<<<<

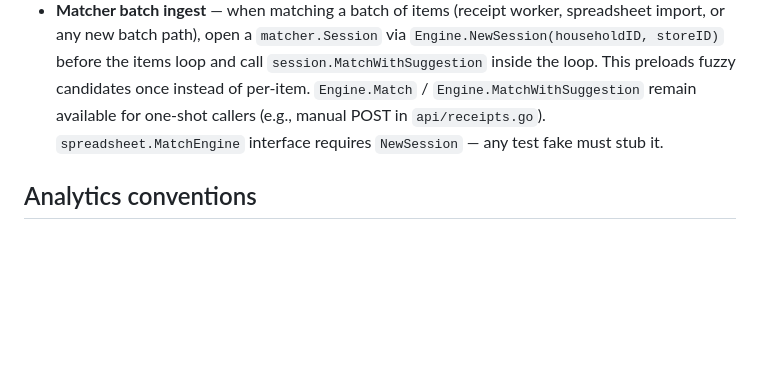
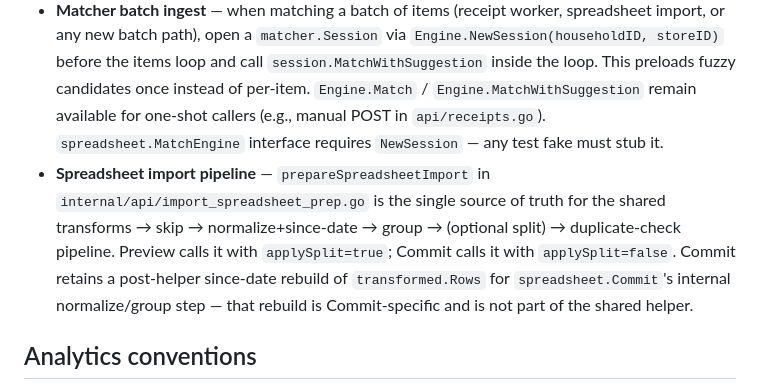
Before and after one commit to mstefanko/cartledger, a Markdown page: CLAUDE.md, the part around the change. Drawn GitHub-style; blank space fills up the shorter version.

Commit message:
docs: document prepareSpreadsheetImport shared helper (phase 3)
Records the single-source-of-truth helper for the import pipeline and
the applySplit divergence between preview and commit.

Co-Authored-By: Claude Opus 4.7 (1M context) <noreply@anthropic.com>

```diff
--- a/CLAUDE.md
+++ b/CLAUDE.md
@@ -68,6 +68,7 @@ go test ./...     # Run Go tests (no frontend tests)
 - **Error handling** — return `fmt.Errorf("context: %w", err)`, Echo handlers return `echo.NewHTTPError`
 - **Frontend API calls** — in `web/src/api/`, consumed via TanStack Query hooks
 - **Matcher batch ingest** — when matching a batch of items (receipt worker, spreadsheet import, or any new batch path), open a `matcher.Session` via `Engine.NewSession(householdID, storeID)` before the items loop and call `session.MatchWithSuggestion` inside the loop. This preloads fuzzy candidates once instead of per-item. `Engine.Match` / `Engine.MatchWithSuggestion` remain available for one-shot callers (e.g., manual POST in `api/receipts.go`). `spreadsheet.MatchEngine` interface requires `NewSession` — any test fake must stub it.
+- **Spreadsheet import pipeline** — `prepareSpreadsheetImport` in `internal/api/import_spreadsheet_prep.go` is the single source of truth for the shared transforms → skip → normalize+since-date → group → (optional split) → duplicate-check pipeline. Preview calls it with `applySplit=true`; Commit calls it with `applySplit=false`. Commit retains a post-helper since-date rebuild of `transformed.Rows` for `spreadsheet.Commit`'s internal normalize/group step — that rebuild is Commit-specific and is not part of the shared helper.
 
 ## Analytics conventions
 
```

>>>>

## Exercise instructions
Where the string "helper" occurs in a line of the listing, copy the line.

## Exercise output
docs: document prepareSpreadsheetImport shared helper (phase 3)
Records the single-source-of-truth helper for the import pipeline and
+- **Spreadsheet import pipeline** — `prepareSpreadsheetImport` in `internal/api/import_spreadsheet_prep.go` is the single source of truth for the shared transforms → skip → normalize+since-date → group → (optional split) → duplicate-check pipeline. Preview calls it with `applySplit=true`; Commit calls it with `applySplit=false`. Commit retains a post-helper since-date rebuild of `transformed.Rows` for `spreadsheet.Commit`'s internal normalize/group step — that rebuild is Commit-specific and is not part of the shared helper.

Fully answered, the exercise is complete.